#### WHAT THIS TASK INVOLVES
The data that follows is to be copied exactly, with each image removed.

[Stored entries]
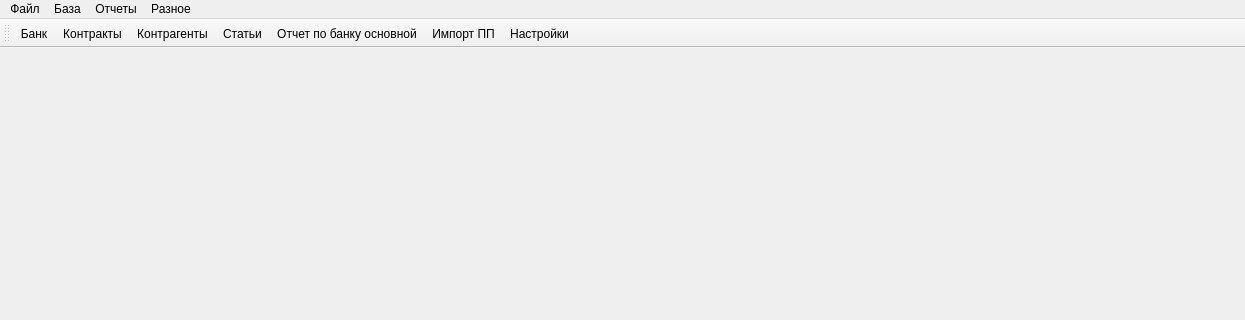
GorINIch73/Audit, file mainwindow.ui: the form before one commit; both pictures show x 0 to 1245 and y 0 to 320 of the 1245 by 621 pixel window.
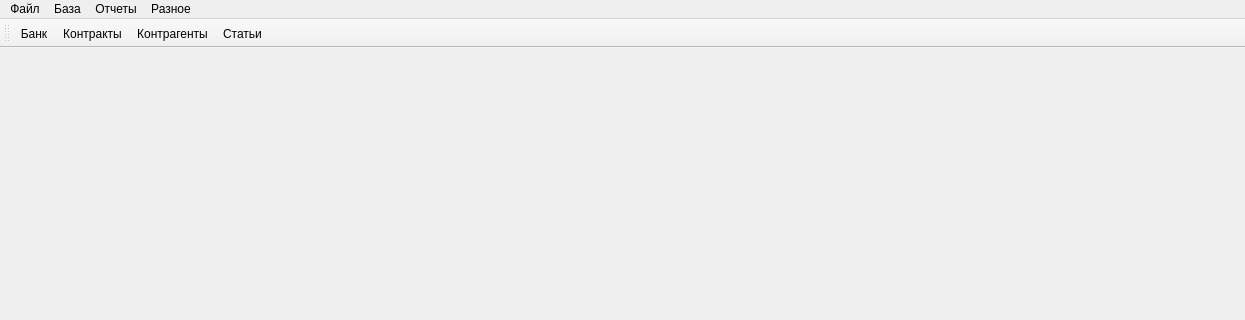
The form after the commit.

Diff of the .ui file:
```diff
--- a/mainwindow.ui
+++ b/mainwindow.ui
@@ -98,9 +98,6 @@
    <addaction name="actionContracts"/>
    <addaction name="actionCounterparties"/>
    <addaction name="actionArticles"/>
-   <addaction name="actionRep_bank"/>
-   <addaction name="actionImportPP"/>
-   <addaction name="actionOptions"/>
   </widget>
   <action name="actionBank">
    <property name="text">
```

#### REPLY TO THE TASK
GorINIch73/Audit, file mainwindow.ui: the form before one commit; both pictures show x 0 to 1245 and y 0 to 320 of the 1245 by 621 pixel window.
The form after the commit.

Diff of the .ui file:
```diff
--- a/mainwindow.ui
+++ b/mainwindow.ui
@@ -98,9 +98,6 @@
    <addaction name="actionContracts"/>
    <addaction name="actionCounterparties"/>
    <addaction name="actionArticles"/>
-   <addaction name="actionRep_bank"/>
-   <addaction name="actionImportPP"/>
-   <addaction name="actionOptions"/>
   </widget>
   <action name="actionBank">
    <property name="text">
```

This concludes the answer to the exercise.